» What you have to do: Return the records as they stand. No picture is to be included.

Data for the task section start

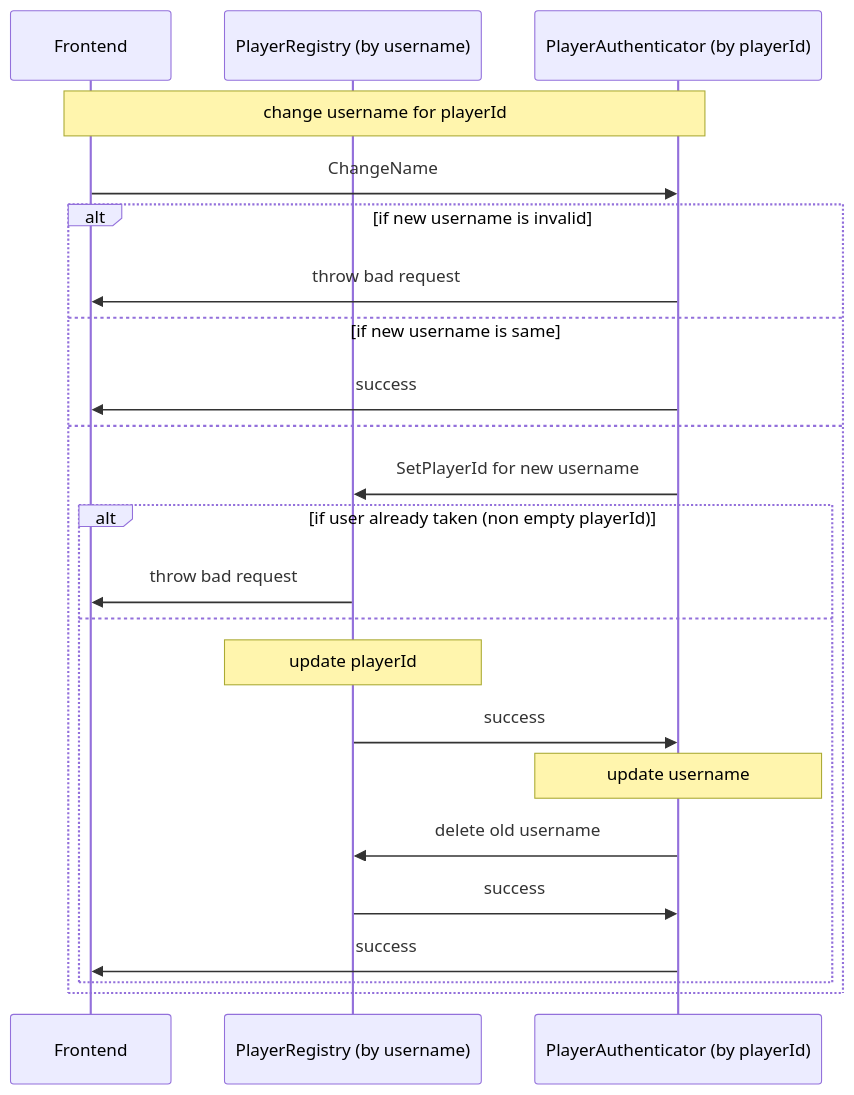
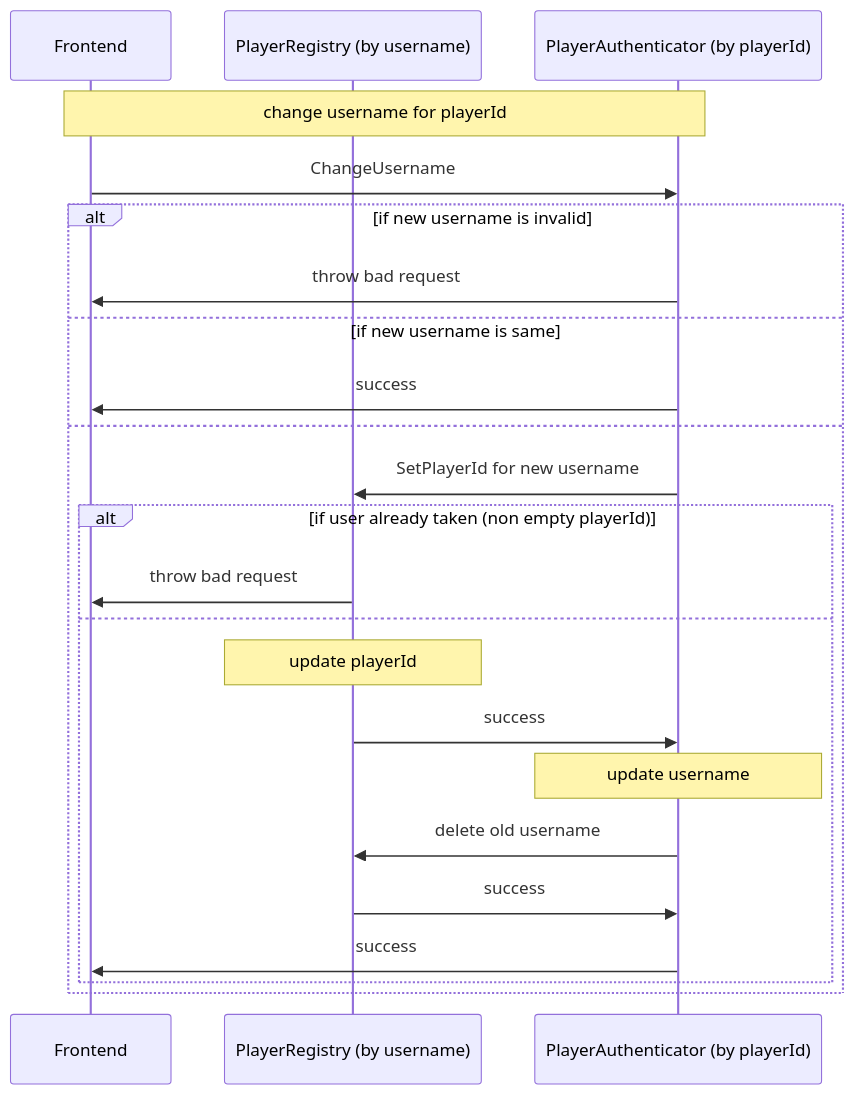
The diagram in orl/Actor.GameHub.Identity.Abstractions/doc/change-username.mmd (flensrocker/Actor.GameHub), drawn with Mermaid before and after one commit. The commit also changed 6 other files, not shown here.

```diff
--- a/orl/Actor.GameHub.Identity.Abstractions/doc/change-username.mmd
+++ b/orl/Actor.GameHub.Identity.Abstractions/doc/change-username.mmd
@@ -1,24 +1,24 @@
 sequenceDiagram
   participant f as Frontend
   participant pr as PlayerRegistry (by username)
   participant pa as PlayerAuthenticator (by playerId)
 
   Note over f,pa:change username for playerId
-  f->>pa:ChangeName
+  f->>pa:ChangeUsername
   alt if new username is invalid
     pa->>f:throw bad request
   else if new username is same
     pa->>f:success
   else
     pa->>pr:SetPlayerId for new username
     alt if user already taken (non empty playerId)
       pr->>f:throw bad request
     else
       Note over pr:update playerId
       pr->>pa:success
       Note over pa:update username
       pa->>pr:delete old username
       pr->>pa:success
       pa->>f:success
     end
   end
```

Data for the task section end

» Solution for this problem:
The diagram in orl/Actor.GameHub.Identity.Abstractions/doc/change-username.mmd (flensrocker/Actor.GameHub), drawn with Mermaid before and after one commit. The commit also changed 6 other files, not shown here.

```diff
--- a/orl/Actor.GameHub.Identity.Abstractions/doc/change-username.mmd
+++ b/orl/Actor.GameHub.Identity.Abstractions/doc/change-username.mmd
@@ -1,24 +1,24 @@
 sequenceDiagram
   participant f as Frontend
   participant pr as PlayerRegistry (by username)
   participant pa as PlayerAuthenticator (by playerId)
 
   Note over f,pa:change username for playerId
-  f->>pa:ChangeName
+  f->>pa:ChangeUsername
   alt if new username is invalid
     pa->>f:throw bad request
   else if new username is same
     pa->>f:success
   else
     pa->>pr:SetPlayerId for new username
     alt if user already taken (non empty playerId)
       pr->>f:throw bad request
     else
       Note over pr:update playerId
       pr->>pa:success
       Note over pa:update username
       pa->>pr:delete old username
       pr->>pa:success
       pa->>f:success
     end
   end
```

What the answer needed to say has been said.